From “The Human Condition: A User’s Manual,” by Arnold Kunst
Ted Kennedy started out as a spoiled playboy - a chip off the old block, he was a womanizer, he was rich and, finally, [unlike his more famous brothers] a drunkard. As the youngest of the Kennedy clan he was probably coddled by his mother; certainly not much was expected of him. His oldest brother Joe was the one being groomed to become President, and when he died in 1944 it was the second oldest, John, who was then groomed to become President; little Teddy wasn't even an afterthought, and Teddy delivered accordingly.
He did the pamperred-rich-kid-in-college thing and cheated probably more than once on his bumpy way through Harvard. Then at age 30 he got the senate seat of JFK his big brother because he was told to. Chappaquadick was the great symbol of his coast-along-and-tell-me-what-to-do approach to life in general and the life and death responsibility for all the Mary Jo Kopehnes of this world. Later he ran for the presidency because, would you believe, he was told to.

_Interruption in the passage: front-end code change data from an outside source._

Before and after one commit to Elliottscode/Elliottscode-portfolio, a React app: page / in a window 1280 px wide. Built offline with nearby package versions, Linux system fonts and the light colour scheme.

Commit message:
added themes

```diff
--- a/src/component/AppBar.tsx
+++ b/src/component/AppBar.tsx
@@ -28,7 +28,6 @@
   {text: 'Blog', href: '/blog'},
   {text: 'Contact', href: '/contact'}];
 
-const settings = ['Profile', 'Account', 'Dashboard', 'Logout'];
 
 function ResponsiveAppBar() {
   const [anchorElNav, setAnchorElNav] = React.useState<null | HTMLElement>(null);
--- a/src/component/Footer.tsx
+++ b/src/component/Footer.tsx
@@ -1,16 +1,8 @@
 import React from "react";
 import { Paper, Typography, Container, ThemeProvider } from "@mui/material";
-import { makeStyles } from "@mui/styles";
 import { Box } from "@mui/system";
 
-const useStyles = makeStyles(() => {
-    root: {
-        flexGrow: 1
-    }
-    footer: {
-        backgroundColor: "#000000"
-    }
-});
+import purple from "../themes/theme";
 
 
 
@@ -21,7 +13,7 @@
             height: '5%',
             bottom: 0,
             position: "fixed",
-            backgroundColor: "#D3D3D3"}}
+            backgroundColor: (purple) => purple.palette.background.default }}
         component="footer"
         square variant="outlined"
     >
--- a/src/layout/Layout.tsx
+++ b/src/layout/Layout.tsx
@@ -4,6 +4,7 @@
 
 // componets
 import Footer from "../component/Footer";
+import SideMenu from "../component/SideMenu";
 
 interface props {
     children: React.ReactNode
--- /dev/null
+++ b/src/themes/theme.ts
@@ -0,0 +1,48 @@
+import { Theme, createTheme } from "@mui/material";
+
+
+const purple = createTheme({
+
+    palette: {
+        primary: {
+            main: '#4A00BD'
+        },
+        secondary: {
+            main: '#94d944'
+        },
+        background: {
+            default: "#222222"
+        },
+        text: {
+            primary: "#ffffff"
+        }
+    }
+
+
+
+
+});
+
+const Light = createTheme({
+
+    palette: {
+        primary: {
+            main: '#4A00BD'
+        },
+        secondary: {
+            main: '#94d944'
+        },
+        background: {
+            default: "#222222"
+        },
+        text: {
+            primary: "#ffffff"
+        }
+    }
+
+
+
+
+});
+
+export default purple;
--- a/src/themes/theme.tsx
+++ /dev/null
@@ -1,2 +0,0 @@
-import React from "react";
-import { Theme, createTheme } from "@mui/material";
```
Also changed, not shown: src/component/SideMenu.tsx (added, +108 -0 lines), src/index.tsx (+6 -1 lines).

But it seems he did have one saving characteristic: unlike his three brothers he happened to live for a long time. And during the course of those years he discovered he really liked being in the Senate. He also learned that things could get done by forming long-term relationships, if you were patient, if you approached problems incrementally. As he aged he made haste slowly, something we Americans aren’t very good at. He was even praised in the end because he achieved surprisingly dazzling success through dogged persistence.

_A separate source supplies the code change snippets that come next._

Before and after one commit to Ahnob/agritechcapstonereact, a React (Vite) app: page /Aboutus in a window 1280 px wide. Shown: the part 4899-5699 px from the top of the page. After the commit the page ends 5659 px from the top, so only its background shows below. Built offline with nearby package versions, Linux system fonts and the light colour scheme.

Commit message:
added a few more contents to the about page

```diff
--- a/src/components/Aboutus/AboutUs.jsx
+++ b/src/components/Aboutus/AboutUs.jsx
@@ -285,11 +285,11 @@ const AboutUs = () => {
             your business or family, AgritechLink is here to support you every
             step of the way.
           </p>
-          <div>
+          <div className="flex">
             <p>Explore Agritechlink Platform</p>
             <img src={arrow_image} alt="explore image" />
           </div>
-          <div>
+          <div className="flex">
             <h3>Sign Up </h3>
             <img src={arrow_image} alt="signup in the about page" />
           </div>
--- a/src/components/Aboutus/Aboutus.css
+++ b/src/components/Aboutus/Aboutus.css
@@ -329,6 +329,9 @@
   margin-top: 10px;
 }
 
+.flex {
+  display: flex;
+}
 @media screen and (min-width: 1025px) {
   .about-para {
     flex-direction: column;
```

Given his silver-spoon beginnings, who would have thought such fulsome praise possible?